But they didn't.
Last night, they threatened Germany for around fifteen minutes, before a couple of missed chances set them back. From there on in, Germany exploited an awful defence to score two brilliant goals and never looked threatened when the Dutch attacked. Despite all their attacking talent, the Dutch simply couldn't fashion any clear-cut chances until Van Persie reminded us all that he's still quite good.
I just love that someone called "Alan" is being talked of as the leading young player in Europe. Alan! The Russian playmaker came into the tournament as a relative unknown, expect for me, who put him in my fantasy football team. I won't gloat about said fantasy football team because I have Shay Given in goal, and tonight he faces up against Spain.
Dzagoev has already scored three goals but, unlike Garth Crooks, I am not picking him because of goals alone. Unlike the mercurial Andrei Arshavin on the other side of Russia's strike force, Dzagoev works very hard and is constantly buzzing around, creating havoc for opposition defenders. He can even score headers...but then his name is Alan
Arjen Robben or Jetro Willems

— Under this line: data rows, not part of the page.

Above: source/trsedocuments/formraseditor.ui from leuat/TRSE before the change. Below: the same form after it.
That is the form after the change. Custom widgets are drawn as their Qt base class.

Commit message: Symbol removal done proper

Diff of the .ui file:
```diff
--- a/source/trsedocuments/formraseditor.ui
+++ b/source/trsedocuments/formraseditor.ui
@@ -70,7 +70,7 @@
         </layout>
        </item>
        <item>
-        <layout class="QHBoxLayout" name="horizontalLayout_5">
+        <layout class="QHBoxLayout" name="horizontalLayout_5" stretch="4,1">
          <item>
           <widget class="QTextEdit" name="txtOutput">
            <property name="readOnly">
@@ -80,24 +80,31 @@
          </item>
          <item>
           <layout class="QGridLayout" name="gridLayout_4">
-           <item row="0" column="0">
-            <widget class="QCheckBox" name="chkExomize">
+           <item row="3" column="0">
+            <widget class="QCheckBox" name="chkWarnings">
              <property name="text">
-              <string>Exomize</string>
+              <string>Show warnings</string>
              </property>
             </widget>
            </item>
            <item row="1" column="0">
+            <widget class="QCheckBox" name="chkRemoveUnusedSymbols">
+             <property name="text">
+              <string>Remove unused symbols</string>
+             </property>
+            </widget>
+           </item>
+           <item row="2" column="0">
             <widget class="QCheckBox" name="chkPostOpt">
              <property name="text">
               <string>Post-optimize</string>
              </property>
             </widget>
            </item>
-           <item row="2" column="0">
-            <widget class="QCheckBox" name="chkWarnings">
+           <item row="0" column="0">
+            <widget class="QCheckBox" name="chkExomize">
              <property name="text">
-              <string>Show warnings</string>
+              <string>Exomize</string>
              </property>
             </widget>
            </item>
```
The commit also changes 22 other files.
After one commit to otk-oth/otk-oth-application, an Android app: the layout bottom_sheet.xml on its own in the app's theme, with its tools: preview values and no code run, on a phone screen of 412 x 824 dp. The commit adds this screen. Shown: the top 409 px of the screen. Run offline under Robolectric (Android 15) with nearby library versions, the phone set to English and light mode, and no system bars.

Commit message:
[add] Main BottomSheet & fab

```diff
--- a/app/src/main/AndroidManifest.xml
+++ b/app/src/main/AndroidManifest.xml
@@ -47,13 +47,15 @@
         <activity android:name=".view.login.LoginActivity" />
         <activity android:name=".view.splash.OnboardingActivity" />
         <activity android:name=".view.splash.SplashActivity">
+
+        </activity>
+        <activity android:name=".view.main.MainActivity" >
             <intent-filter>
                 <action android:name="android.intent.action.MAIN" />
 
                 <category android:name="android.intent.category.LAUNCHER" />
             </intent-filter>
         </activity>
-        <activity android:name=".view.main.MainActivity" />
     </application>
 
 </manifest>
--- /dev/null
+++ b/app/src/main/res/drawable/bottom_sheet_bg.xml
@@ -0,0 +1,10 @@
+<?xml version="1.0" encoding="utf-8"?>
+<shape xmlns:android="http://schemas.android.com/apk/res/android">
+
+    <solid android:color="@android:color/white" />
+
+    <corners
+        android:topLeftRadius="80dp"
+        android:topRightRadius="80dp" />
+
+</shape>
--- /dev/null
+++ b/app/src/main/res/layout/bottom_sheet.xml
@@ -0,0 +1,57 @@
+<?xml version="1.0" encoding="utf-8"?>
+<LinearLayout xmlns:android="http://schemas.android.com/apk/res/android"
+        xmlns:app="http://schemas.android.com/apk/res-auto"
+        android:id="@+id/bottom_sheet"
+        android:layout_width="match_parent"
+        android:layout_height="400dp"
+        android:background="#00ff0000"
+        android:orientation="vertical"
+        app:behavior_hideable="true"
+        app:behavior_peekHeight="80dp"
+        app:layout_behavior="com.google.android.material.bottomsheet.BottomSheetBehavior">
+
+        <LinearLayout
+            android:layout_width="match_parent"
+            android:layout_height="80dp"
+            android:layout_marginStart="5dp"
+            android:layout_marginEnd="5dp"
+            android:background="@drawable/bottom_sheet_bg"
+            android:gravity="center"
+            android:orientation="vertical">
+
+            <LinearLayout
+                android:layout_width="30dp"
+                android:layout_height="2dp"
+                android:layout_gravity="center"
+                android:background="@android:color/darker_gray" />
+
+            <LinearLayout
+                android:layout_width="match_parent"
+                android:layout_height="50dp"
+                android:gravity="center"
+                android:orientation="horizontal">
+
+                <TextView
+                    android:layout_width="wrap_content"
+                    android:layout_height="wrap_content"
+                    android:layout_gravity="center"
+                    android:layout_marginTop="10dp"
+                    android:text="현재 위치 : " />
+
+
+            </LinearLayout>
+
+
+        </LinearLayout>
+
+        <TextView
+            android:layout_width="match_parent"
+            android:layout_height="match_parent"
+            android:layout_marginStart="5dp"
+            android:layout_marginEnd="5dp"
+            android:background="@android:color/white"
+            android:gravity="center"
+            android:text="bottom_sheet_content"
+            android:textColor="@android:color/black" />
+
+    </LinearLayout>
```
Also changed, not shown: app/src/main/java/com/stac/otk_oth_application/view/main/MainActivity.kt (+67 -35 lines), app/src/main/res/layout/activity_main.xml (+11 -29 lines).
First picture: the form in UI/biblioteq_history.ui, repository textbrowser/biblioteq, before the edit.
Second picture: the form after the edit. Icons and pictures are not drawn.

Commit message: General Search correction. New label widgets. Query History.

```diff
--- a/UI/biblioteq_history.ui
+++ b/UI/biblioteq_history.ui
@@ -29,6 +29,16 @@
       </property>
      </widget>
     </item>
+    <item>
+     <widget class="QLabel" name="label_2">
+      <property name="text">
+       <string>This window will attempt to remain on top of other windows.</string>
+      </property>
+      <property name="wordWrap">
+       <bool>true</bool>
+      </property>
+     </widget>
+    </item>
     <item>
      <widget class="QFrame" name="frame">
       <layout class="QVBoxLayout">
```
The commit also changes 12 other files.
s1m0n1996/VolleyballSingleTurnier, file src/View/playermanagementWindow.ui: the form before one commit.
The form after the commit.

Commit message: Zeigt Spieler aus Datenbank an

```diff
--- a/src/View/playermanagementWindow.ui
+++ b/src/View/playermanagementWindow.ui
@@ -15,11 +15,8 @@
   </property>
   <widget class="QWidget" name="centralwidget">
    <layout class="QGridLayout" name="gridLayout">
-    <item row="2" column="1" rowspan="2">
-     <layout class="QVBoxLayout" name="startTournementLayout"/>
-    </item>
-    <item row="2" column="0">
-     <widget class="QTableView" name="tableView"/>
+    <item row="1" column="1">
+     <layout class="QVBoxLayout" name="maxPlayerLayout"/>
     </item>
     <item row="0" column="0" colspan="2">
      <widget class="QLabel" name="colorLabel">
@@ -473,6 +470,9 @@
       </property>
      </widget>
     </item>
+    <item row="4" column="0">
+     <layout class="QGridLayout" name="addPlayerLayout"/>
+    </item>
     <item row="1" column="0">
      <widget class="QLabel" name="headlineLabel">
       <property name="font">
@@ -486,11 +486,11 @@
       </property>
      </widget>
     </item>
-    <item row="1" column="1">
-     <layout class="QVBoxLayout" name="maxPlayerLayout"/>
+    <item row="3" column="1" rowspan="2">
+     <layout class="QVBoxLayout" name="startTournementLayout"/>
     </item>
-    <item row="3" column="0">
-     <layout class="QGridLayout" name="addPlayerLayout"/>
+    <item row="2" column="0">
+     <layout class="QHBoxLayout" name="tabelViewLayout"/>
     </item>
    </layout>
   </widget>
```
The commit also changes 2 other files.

Robeen has been synonymous of the Netherland's wretched campaign so far, which is a shame, because he is arguably their most talented player. His relatively selfish attitude is sometimes what sets him out from the rest, but in a team which tries to play Total Football, his pig-headedness has contributed to his country facing oblivion. Think how Wesley Sneijder - who has been excellent - must feel when he plays a 30 yard ball to the winger, only to see him try and dribble past two players and smash a ball over from way outside the box.
I know Jetro Willems is only 7 years old, but that does not disguise the fact that he was ruthlessly exposed last night by the, sigh, efficient Germans. Way out of his depth, most neutrals were screaming for him to be replaced for his own sake.
BBC vs ITV:
Both crap, but ITV have been laughable. Not because they've been funny, because they've been shit. Adrian Chiles seems to be nothing more than a tool to encourage youngsters that a path into journalism is possible with a regional accent, no charisma and an ugly face. The BBC haven't been at their best and remain somewhat functional and safe, but their analysis and commentary is far better than ITV's usually good in-game coverage. Give us a job?
I need a lie down after writing that. Every tournament, there is a moment when the whole competition just seems to come alive. For four days, Euro 2012 had been anything but a disappointment, but still needed a little spark. It moment to ensure the tournament would be looked back on with fondness, as the most popular pictures were the shameful stereotyping of Eastern European football fans by our lovely media outlets. The Polish captain's goal seemed to lift the roof off not just the stadium, but the whole country, and there was a feeling that Euro 2012 had begun. The celebrations seemed a little exuberant considering that the goal didn't really change Poland's situation, but that should not matter.
So there we have it, I gave you your article, let's see if we can get this thing up to 5k views.
Please share and comment, if I share, far-right people on the BBC website yell at me, so I'll play my cards close to my chest there.